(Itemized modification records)

=== Section Start ===

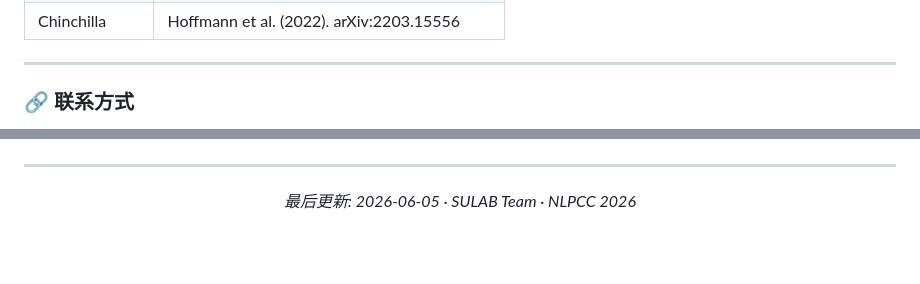
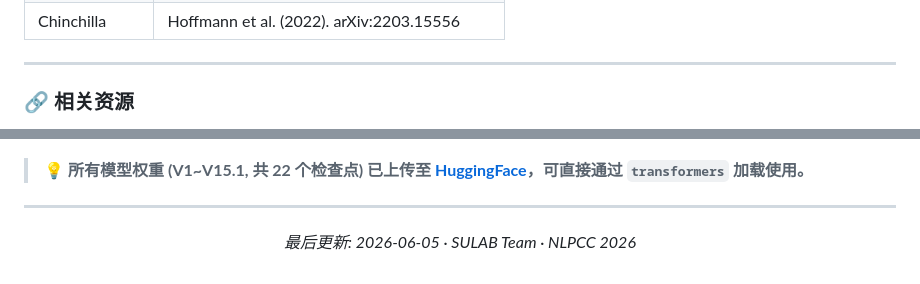
Before and after one commit to C5-jpg/babyLLM, a Markdown page: README.md, 2 parts joined by grey strips. GitHub-like rendering; blank space fills up the shorter version.

```diff
--- a/README.md
+++ b/README.md
@@ -584,6 +585,6 @@ CLM 只能看到左侧上下文，而 MNTP 通过随机掩码强制模型利用
 
 ---
 
-### 🔗 联系方式
+### 🔗 相关资源
 
 [![GitHub](https://img.shields.io/badge/GitHub-C5--jpg/babyLLM-181717?style=flat&logo=github)](https://github.com/C5-jpg/babyLLM)
@@ -590,5 +592,7 @@ CLM 只能看到左侧上下文，而 MNTP 通过随机掩码强制模型利用
 [![WandB](https://img.shields.io/badge/WandB-chinese--babylm-FCD000?style=flat)](https://wandb.ai/c5galaxies-sjtu-hpc-center/chinese-babylm)
 [![Challenge](https://img.shields.io/badge/ChineseBabyLM-2026-blue?style=flat)](https://chinese-babylm.github.io/)
+
+> 💡 **所有模型权重 (V1~V15.1, 共 22 个检查点) 已上传至 [HuggingFace](https://huggingface.co/NLP-beginner/babyllm-chinese)，可直接通过 `transformers` 加载使用。**
 
 ---
 
```
Also changed, not shown: other parts of README.md (+4 -2 lines).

=== Section End ===

**Instructions for the task:**
Where a line in the entries holds the word "style", copy that line.

**Written answer:**
 [![GitHub](https://img.shields.io/badge/GitHub-C5--jpg/babyLLM-181717?style=flat&logo=github)](https://github.com/C5-jpg/babyLLM)
 [![WandB](https://img.shields.io/badge/WandB-chinese--babylm-FCD000?style=flat)](https://wandb.ai/c5galaxies-sjtu-hpc-center/chinese-babylm)
 [![Challenge](https://img.shields.io/badge/ChineseBabyLM-2026-blue?style=flat)](https://chinese-babylm.github.io/)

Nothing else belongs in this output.